Problem details
All entries below must be written out verbatim, and the images must be dropped.
*** Block opens ***
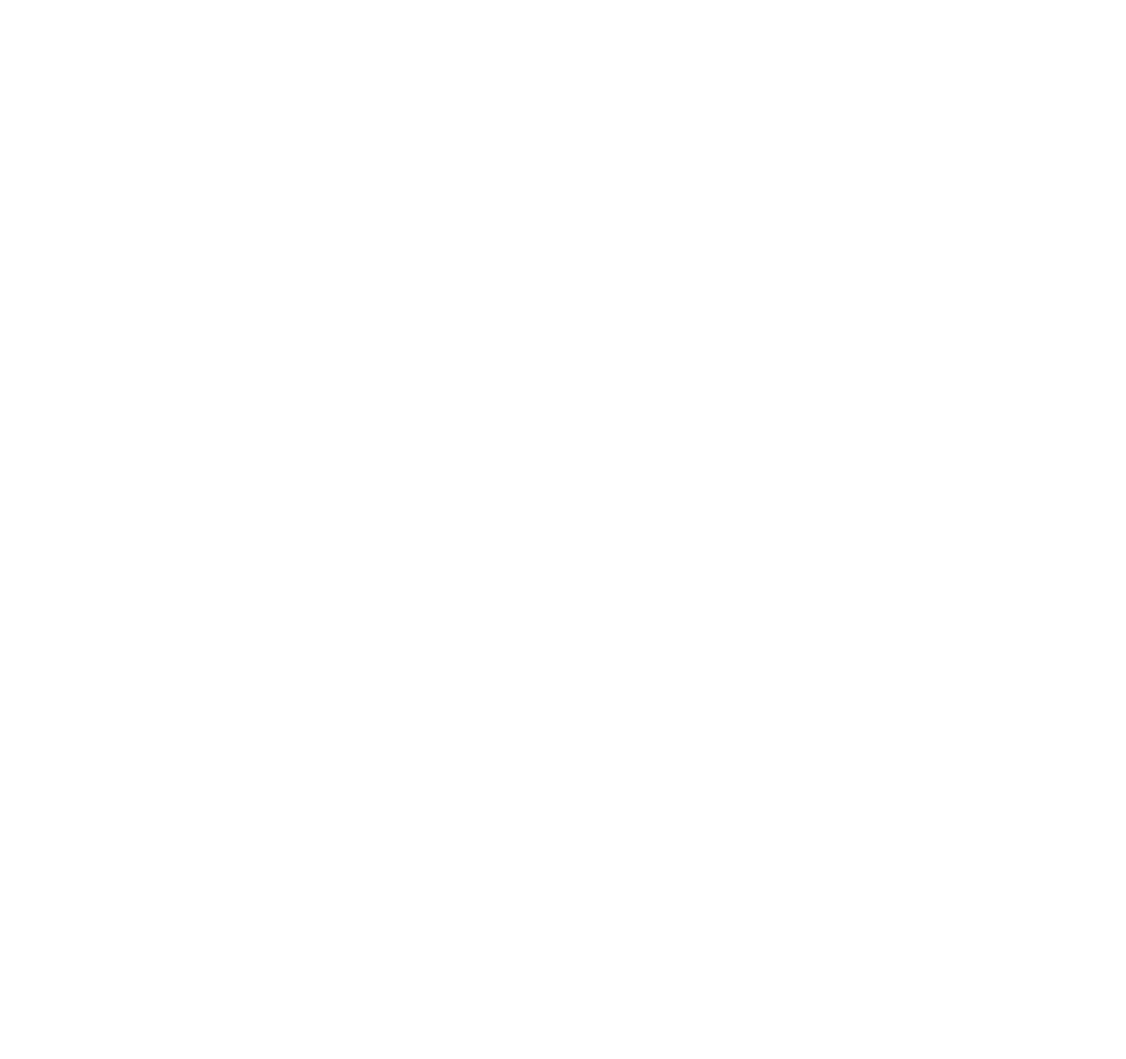
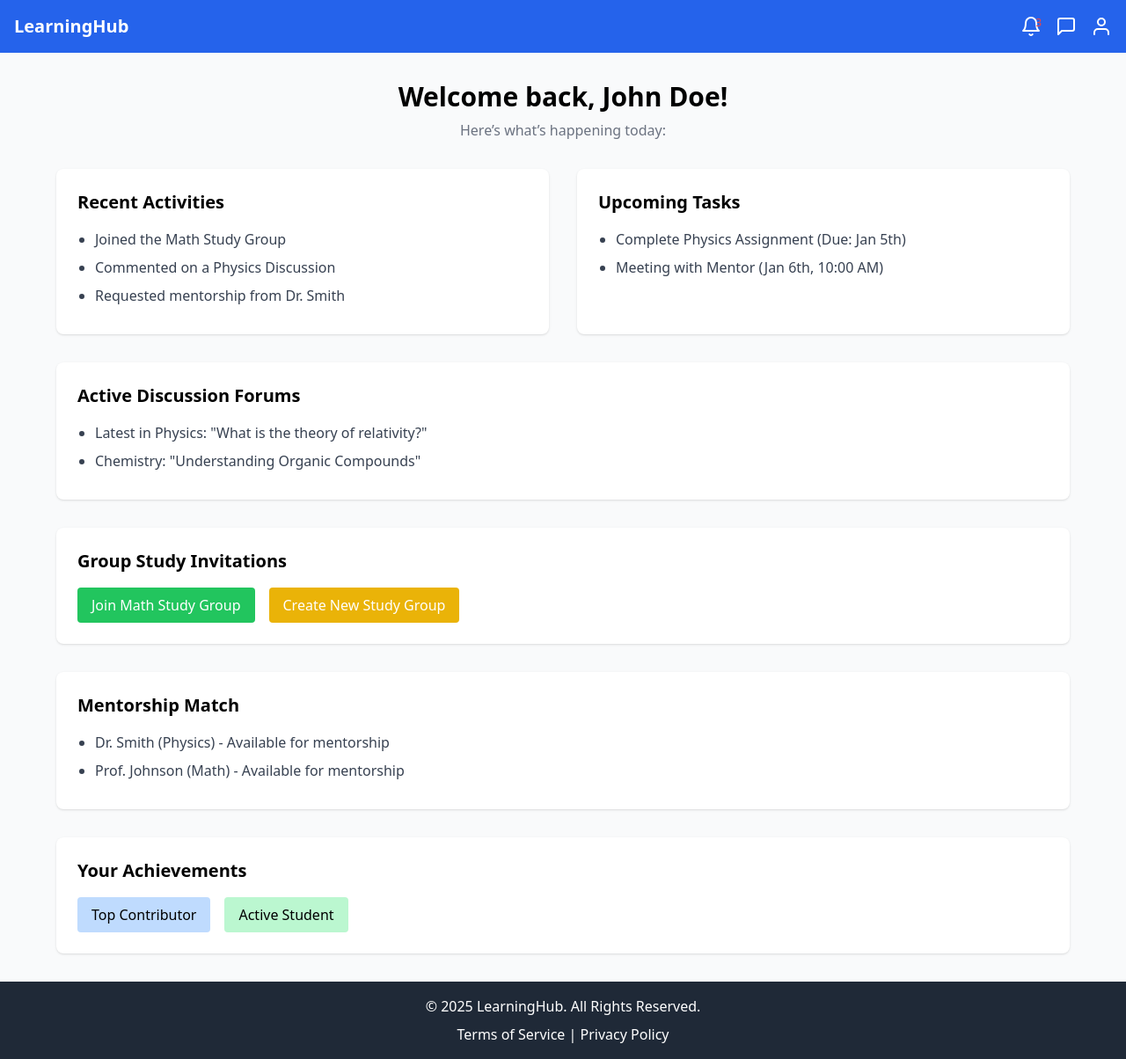
Before and after one commit to trevourpeter/social-learning-project, a React (Create React App) app: page /home in a window 1280 px wide. Before the commit this address had no page. Shown: the whole page at 88% size. Before the commit the page ends 800 px from the top, so only its background shows below. Built offline with nearby package versions, Linux system fonts and the light colour scheme.

Commit message:
added home page

```diff
--- a/src/App.jsx
+++ b/src/App.jsx
@@ -1,6 +1,7 @@
 import { BrowserRouter as Router, Route, Routes } from "react-router-dom";
 import Login from "./pages/Login";
 import Register from "./pages/Register";
+import HomePage from "./pages/Home";
 
 function App() {
   return (
@@ -8,6 +9,7 @@
         <Routes>
           <Route exact path="/" element={<Login/>} />
           <Route exact path="/register" element={<Register/>} />
+          <Route exact path="/home" element={<HomePage/>} />
         </Routes>
     </Router>
   );
--- /dev/null
+++ b/src/pages/Home.jsx
@@ -0,0 +1,117 @@
+import React from 'react';
+import { FiBell, FiUser, FiMessageSquare } from 'react-icons/fi';
+
+const HomePage = () => {
+  const userName = "John Doe"; // For now, using a hardcoded name
+  const recentActivities = [
+    "Joined the Math Study Group",
+    "Commented on a Physics Discussion",
+    "Requested mentorship from Dr. Smith"
+  ];
+
+  const upcomingTasks = [
+    "Complete Physics Assignment (Due: Jan 5th)",
+    "Meeting with Mentor (Jan 6th, 10:00 AM)"
+  ];
+
+  return (
+    <div className="bg-gray-50 h-full">
+
+      {/* Top Navigation Bar */}
+      <div className="bg-blue-600 text-white p-4 flex items-center justify-between">
+        <h1 className="text-xl font-bold">LearningHub</h1>
+        <div className="flex space-x-4">
+          <button className="relative">
+            <FiBell size={24} />
+            <span className="absolute top-0 right-0 text-xs text-red-500">3</span>
+          </button>
+          <button>
+            <FiMessageSquare size={24} />
+          </button>
+          <button>
+            <FiUser size={24} />
+          </button>
+        </div>
+      </div>
+
+      {/* Welcome Message */}
+      <div className="text-center py-8">
+        <h2 className="text-3xl font-semibold">Welcome back, {userName}!</h2>
+        <p className="text-gray-500 mt-2">Here’s what’s happening today:</p>
+      </div>
+
+      {/* Main Dashboard */}
+      <div className="mx-4 md:mx-16">
+        <div className="grid grid-cols-1 md:grid-cols-2 gap-8">
+
+          {/* Recent Activities */}
+          <div className="bg-white shadow rounded-lg p-6">
+            <h3 className="text-xl font-semibold mb-4">Recent Activities</h3>
+            <ul className="list-disc pl-5">
+              {recentActivities.map((activity, index) => (
+                <li key={index} className="text-gray-700 mb-2">{activity}</li>
+              ))}
+            </ul>
+          </div>
+
+          {/* Upcoming Tasks */}
+          <div className="bg-white shadow rounded-lg p-6">
+            <h3 className="text-xl font-semibold mb-4">Upcoming Tasks</h3>
+            <ul className="list-disc pl-5">
+              {upcomingTasks.map((task, index) => (
+                <li key={index} className="text-gray-700 mb-2">{task}</li>
+              ))}
+            </ul>
+          </div>
+        </div>
+
+        {/* Discussion Forum Highlights */}
+        <div className="mt-8 bg-white shadow rounded-lg p-6">
+          <h3 className="text-xl font-semibold mb-4">Active Discussion Forums</h3>
+          <ul className="list-disc pl-5">
+            <li className="text-gray-700 mb-2">Latest in Physics: "What is the theory of relativity?"</li>
+            <li className="text-gray-700 mb-2">Chemistry: "Understanding Organic Compounds"</li>
+          </ul>
+        </div>
+
+        {/* Group Study Invitations */}
+        <div className="mt-8 bg-white shadow rounded-lg p-6">
+          <h3 className="text-xl font-semibold mb-4">Group Study Invitations</h3>
+          <div className="flex space-x-4">
+            <button className="bg-green-500 text-white px-4 py-2 rounded">Join Math Study Group</button>
+            <button className="bg-yellow-500 text-white px-4 py-2 rounded">Create New Study Group</button>
+          </div>
+        </div>
+
+        {/* Mentorship Match */}
+        <div className="mt-8 bg-white shadow rounded-lg p-6">
+          <h3 className="text-xl font-semibold mb-4">Mentorship Match</h3>
+          <ul className="list-disc pl-5">
+            <li className="text-gray-700 mb-2">Dr. Smith (Physics) - Available for mentorship</li>
+            <li className="text-gray-700 mb-2">Prof. Johnson (Math) - Available for mentorship</li>
+          </ul>
+        </div>
+
+        {/* Gamification - Badges */}
+        <div className="mt-8 bg-white shadow rounded-lg p-6">
+          <h3 className="text-xl font-semibold mb-4">Your Achievements</h3>
+          <div className="flex space-x-4">
+            <div className="bg-blue-200 px-4 py-2 rounded">Top Contributor</div>
+            <div className="bg-green-200 px-4 py-2 rounded">Active Student</div>
+          </div>
+        </div>
+      </div>
+
+      {/* Footer */}
+      <footer className="bg-gray-800 text-white text-center py-4 mt-8">
+        <p>© 2025 LearningHub. All Rights Reserved.</p>
+        <p className="mt-2">
+          <a href="/terms" className="hover:underline">Terms of Service</a> |{" "}
+          <a href="/privacy" className="hover:underline">Privacy Policy</a>
+        </p>
+      </footer>
+    </div>
+  );
+};
+
+export default HomePage;
--- a/src/pages/Login.jsx
+++ b/src/pages/Login.jsx
@@ -1,8 +1,12 @@
 // src/pages/Login.js
 import React from "react";
 import { FcGoogle } from "react-icons/fc";
+import { useNavigate } from "react-router-dom";
 
 const Login = () => {
+
+    const nav = useNavigate();
+
   return (
     <div className="flex items-center justify-center h-screen bg-gray-100">
       <div className="w-full max-w-md bg-white shadow-lg rounded-lg p-8">
@@ -30,7 +34,7 @@
         </div>
 
         {/* Login Button */}
-        <button className="w-full bg-blue-500 text-white py-2 px-4 rounded hover:bg-blue-600 transition">
+        <button onClick={() => nav("/home")} className="w-full bg-blue-500 text-white py-2 px-4 rounded hover:bg-blue-600 transition">
           Login
         </button>
 
```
*** Block closes ***
Reply
Before and after one commit to trevourpeter/social-learning-project, a React (Create React App) app: page /home in a window 1280 px wide. Before the commit this address had no page. Shown: the whole page at 88% size. Before the commit the page ends 800 px from the top, so only its background shows below. Built offline with nearby package versions, Linux system fonts and the light colour scheme.

Commit message:
added home page

```diff
--- a/src/App.jsx
+++ b/src/App.jsx
@@ -1,6 +1,7 @@
 import { BrowserRouter as Router, Route, Routes } from "react-router-dom";
 import Login from "./pages/Login";
 import Register from "./pages/Register";
+import HomePage from "./pages/Home";
 
 function App() {
   return (
@@ -8,6 +9,7 @@
         <Routes>
           <Route exact path="/" element={<Login/>} />
           <Route exact path="/register" element={<Register/>} />
+          <Route exact path="/home" element={<HomePage/>} />
         </Routes>
     </Router>
   );
--- /dev/null
+++ b/src/pages/Home.jsx
@@ -0,0 +1,117 @@
+import React from 'react';
+import { FiBell, FiUser, FiMessageSquare } from 'react-icons/fi';
+
+const HomePage = () => {
+  const userName = "John Doe"; // For now, using a hardcoded name
+  const recentActivities = [
+    "Joined the Math Study Group",
+    "Commented on a Physics Discussion",
+    "Requested mentorship from Dr. Smith"
+  ];
+
+  const upcomingTasks = [
+    "Complete Physics Assignment (Due: Jan 5th)",
+    "Meeting with Mentor (Jan 6th, 10:00 AM)"
+  ];
+
+  return (
+    <div className="bg-gray-50 h-full">
+
+      {/* Top Navigation Bar */}
+      <div className="bg-blue-600 text-white p-4 flex items-center justify-between">
+        <h1 className="text-xl font-bold">LearningHub</h1>
+        <div className="flex space-x-4">
+          <button className="relative">
+            <FiBell size={24} />
+            <span className="absolute top-0 right-0 text-xs text-red-500">3</span>
+          </button>
+          <button>
+            <FiMessageSquare size={24} />
+          </button>
+          <button>
+            <FiUser size={24} />
+          </button>
+        </div>
+      </div>
+
+      {/* Welcome Message */}
+      <div className="text-center py-8">
+        <h2 className="text-3xl font-semibold">Welcome back, {userName}!</h2>
+        <p className="text-gray-500 mt-2">Here’s what’s happening today:</p>
+      </div>
+
+      {/* Main Dashboard */}
+      <div className="mx-4 md:mx-16">
+        <div className="grid grid-cols-1 md:grid-cols-2 gap-8">
+
+          {/* Recent Activities */}
+          <div className="bg-white shadow rounded-lg p-6">
+            <h3 className="text-xl font-semibold mb-4">Recent Activities</h3>
+            <ul className="list-disc pl-5">
+              {recentActivities.map((activity, index) => (
+                <li key={index} className="text-gray-700 mb-2">{activity}</li>
+              ))}
+            </ul>
+          </div>
+
+          {/* Upcoming Tasks */}
+          <div className="bg-white shadow rounded-lg p-6">
+            <h3 className="text-xl font-semibold mb-4">Upcoming Tasks</h3>
+            <ul className="list-disc pl-5">
+              {upcomingTasks.map((task, index) => (
+                <li key={index} className="text-gray-700 mb-2">{task}</li>
+              ))}
+            </ul>
+          </div>
+        </div>
+
+        {/* Discussion Forum Highlights */}
+        <div className="mt-8 bg-white shadow rounded-lg p-6">
+          <h3 className="text-xl font-semibold mb-4">Active Discussion Forums</h3>
+          <ul className="list-disc pl-5">
+            <li className="text-gray-700 mb-2">Latest in Physics: "What is the theory of relativity?"</li>
+            <li className="text-gray-700 mb-2">Chemistry: "Understanding Organic Compounds"</li>
+          </ul>
+        </div>
+
+        {/* Group Study Invitations */}
+        <div className="mt-8 bg-white shadow rounded-lg p-6">
+          <h3 className="text-xl font-semibold mb-4">Group Study Invitations</h3>
+          <div className="flex space-x-4">
+            <button className="bg-green-500 text-white px-4 py-2 rounded">Join Math Study Group</button>
+            <button className="bg-yellow-500 text-white px-4 py-2 rounded">Create New Study Group</button>
+          </div>
+        </div>
+
+        {/* Mentorship Match */}
+        <div className="mt-8 bg-white shadow rounded-lg p-6">
+          <h3 className="text-xl font-semibold mb-4">Mentorship Match</h3>
+          <ul className="list-disc pl-5">
+            <li className="text-gray-700 mb-2">Dr. Smith (Physics) - Available for mentorship</li>
+            <li className="text-gray-700 mb-2">Prof. Johnson (Math) - Available for mentorship</li>
+          </ul>
+        </div>
+
+        {/* Gamification - Badges */}
+        <div className="mt-8 bg-white shadow rounded-lg p-6">
+          <h3 className="text-xl font-semibold mb-4">Your Achievements</h3>
+          <div className="flex space-x-4">
+            <div className="bg-blue-200 px-4 py-2 rounded">Top Contributor</div>
+            <div className="bg-green-200 px-4 py-2 rounded">Active Student</div>
+          </div>
+        </div>
+      </div>
+
+      {/* Footer */}
+      <footer className="bg-gray-800 text-white text-center py-4 mt-8">
+        <p>© 2025 LearningHub. All Rights Reserved.</p>
+        <p className="mt-2">
+          <a href="/terms" className="hover:underline">Terms of Service</a> |{" "}
+          <a href="/privacy" className="hover:underline">Privacy Policy</a>
+        </p>
+      </footer>
+    </div>
+  );
+};
+
+export default HomePage;
--- a/src/pages/Login.jsx
+++ b/src/pages/Login.jsx
@@ -1,8 +1,12 @@
 // src/pages/Login.js
 import React from "react";
 import { FcGoogle } from "react-icons/fc";
+import { useNavigate } from "react-router-dom";
 
 const Login = () => {
+
+    const nav = useNavigate();
+
   return (
     <div className="flex items-center justify-center h-screen bg-gray-100">
       <div className="w-full max-w-md bg-white shadow-lg rounded-lg p-8">
@@ -30,7 +34,7 @@
         </div>
 
         {/* Login Button */}
-        <button className="w-full bg-blue-500 text-white py-2 px-4 rounded hover:bg-blue-600 transition">
+        <button onClick={() => nav("/home")} className="w-full bg-blue-500 text-white py-2 px-4 rounded hover:bg-blue-600 transition">
           Login
         </button>
 
```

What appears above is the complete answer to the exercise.